- Bad debt reimbursement for all Medicare providers is reduced gradually to 65%. Specifically, providers now paid at 100% will have a three-year transition of 88% in 2013, 76% in 2014, and 65% in 2015, while providers now paid at 70% will be reduced to 65% in 2013. (This provision saves $6.9 billion over 11 years).
- ReducesMedicare clinical laboratory fee schedule rates by 2 percent in 2013, and the reduced fee schedules will serve as the base for 2014 and subsequent years (saving $2.7 billion over 11 years).
- Extends Medicaid disproportionate share hospital (DSH) payment reductions under the Affordable Care Act (ACA) for an additional year (saving $4.1 billion over 11 years).
- Makes technical corrections to the ACA “disaster recovery federal medical assistance percentage (FMAP) provision ($2.5 billion in savings over 11 years).

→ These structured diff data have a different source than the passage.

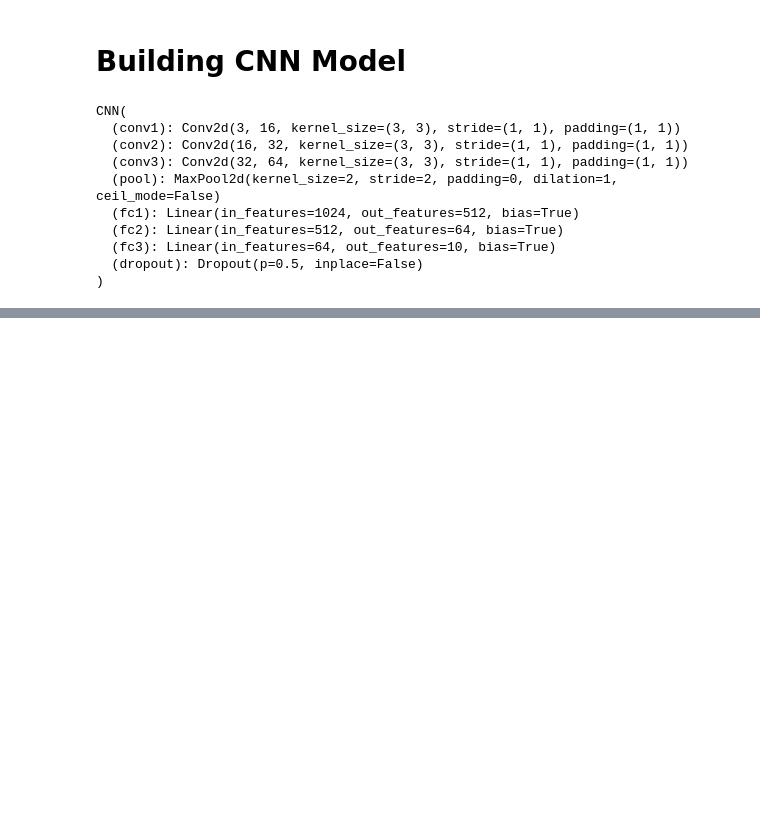
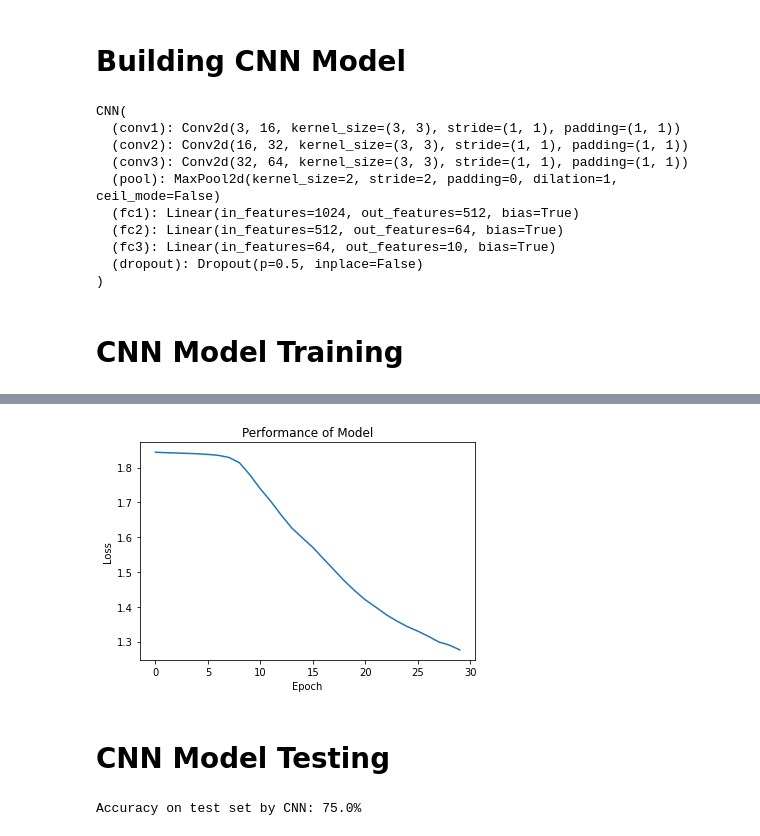
Before and after one commit to faisalm14/702-Coursework, a Jupyter notebook: INM_702_Task_4.ipynb, the cells around one changed output, grey strips where cells are left out. Drawn from its saved outputs; the diff is of its cells as text; code cells hidden in the pictures; blank space fills up the shorter version.

Commit message:
Training and Testing CNN

```diff
--- a/INM_702_Task_4.ipynb
+++ b/INM_702_Task_4.ipynb
@@ -265,3 +269,53 @@ CNN(
   (fc3): Linear(in_features=64, out_features=10, bias=True)
   (dropout): Dropout(p=0.5, inplace=False)
 )
+# %%
+#Creation of variable to calculate loss and to specify optimizer for ANN
+
+cal_loss_cnn = nn.CrossEntropyLoss()
+optimizer_cnn = torch.optim.SGD(cnn.parameters(), lr=.001)
+# %% [markdown]
+# CNN Model Training
+# %%
+# number of epochs to train the model
+n_epochs = [*range(30)]
+#List to store loss to visualize
+train_losslist = []
+valid_losslist = []
+valid_loss_min = np.Inf # track change in validation loss
+
+for epoch in n_epochs:
+
+    # keeping track of train and validation loss
+    train_loss = 0.0
+    valid_loss = 0.0
+    cnn.train()
+    for data, target in train_loader_cnn:
+        # clearing gradient
+        optimizer_cnn.zero_grad()
+        output = cnn(data)
+        loss = cal_loss_cnn(output, target)
+        loss.backward()
+        optimizer_cnn.step()
+        train_loss = train_loss + loss.item()*data.size(0)
+    cnn.eval()
+    for data, target in valid_loader_cnn:
+        output = cnn(data)
+        loss = cal_loss_cnn(output, target)
+        valid_loss = valid_loss + loss.item()*data.size(0)
+
+    # calculate average losses
+    train_loss = train_loss/len(train_loader_cnn.dataset)
+    valid_loss = valid_loss/len(valid_loader_cnn.dataset)
+    train_losslist.append(train_loss)
+    valid_losslist.append(valid_loss)
+
+    # print training/validation statistics
+    print('Epoch: {} \tTraining Loss: {:.6f} \tValidation Loss: {:.6f}'.format(epoch, train_loss, valid_loss))
+
+plt.plot(n_epochs, train_losslist)
+plt.xlabel("Epoch")
+plt.ylabel("Loss")
+plt.title("Performance of Model")
+plt.show()
+# %% [output]
@@ -267,0 +339,24 @@ CNN(
+[figure, added]
+# %% [markdown]
+# CNN Model Testing
+# %%
+class_correct = list(0. for i in range(10))
+class_total = list(0. for i in range(10))
+# testing on test data
+cnn.eval()
+for data, target in test_loader_cnn:
+    output = cnn(data)
+    _, pred = torch.max(output, 1)
+    # comparing true label with predictions
+    correct_tensor = pred.eq(target.data.view_as(pred))
+    correct = np.squeeze(correct_tensor.numpy())
+    # calculating accuracy
+    batch_size = 20
+    for i in range(batch_size):
+        label = target.data[i]
+        class_correct[label] = class_correct[label] + correct[i].item()
+        class_total[label] = class_total[label] + 1
+accuracy_cnn = 100 * np.sum(class_correct) / np.sum(class_total)
+print(f'\nAccuracy on test set by CNN: {accuracy_cnn}%')
+# %% [output]
+Accuracy on test set by CNN: 75.0%
```
Also changed, not shown: parts of 4 cells of this notebook.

- Reduces funding for the ACA Prevention and Public Health Trust Fund by $5 billion over 10 years.
Other Health Provisions
- Extends through December 31, 2012 the Qualifying Individual (QI) program (which allows Medicaid to pay the Medicare Part B premiums for certain low-income Medicare beneficiaries) and the Transitional Medical Assistance (TMA) program (which allows low-income families to keep Medicaid coverage as they transition into employment).
New Law Provides Short-Term Medicare Physician Fee Schedule Fix and Extends Expiring Medicare Provisions for Two Months
On December 23, 2011, President Obama signed into law H.R. 3765, the Temporary Payroll Tax Cut Continuation Act of 2011. Among other things, the law freezes Medicare physician fee schedule (MPFS) rates at 2011 levels through February 2012, temporarily averting a scheduled 27.4% cut under the statutory Sustainable Growth Rate (SGR) formula. The measure also extends for two months certain Medicare policies set to expire December 31, 2011, including: the floor used in the physician work geographic adjustment; the Medicare outpatient therapy cap exceptions process; payment for the technical component of certain physician pathology services; certain ambulance add-on payments; physician fee schedule mental health add-on payment; the outpatient hold harmless provision; minimum payment for bone mass measurement; the Qualified Individual program that reimburses states for certain Part B premiums; and the Transitional Medical Assistance program. The bill also extends for two months the authority for Medicare Modernization Act section 508 hospital reclassifications, with special rules for October and November 2011. A CMS summary of the law is available here. Note that the final version of the legislation does not include provisions adopted earlier by the House of Representatives to pay for a 2-year SGR fix through a variety of Medicare, Medicaid, and Affordable Care Act (ACA) cuts. When Congress reconvenes, Congressional leaders are expected to tackle legislation to address these Medicare policies at least through 2012, although the outcome of such efforts is speculative at this point. Note that given the uncertainties associated with MPFS rates for 2012, the Centers for Medicare & Medicaid Services (CMS) is extending the 2012 Annual Participation Enrollment Period for health professionals through February 14, 2012 (although the effective date for any participation status change remains January 1, 2012 and will be in force for the entire year).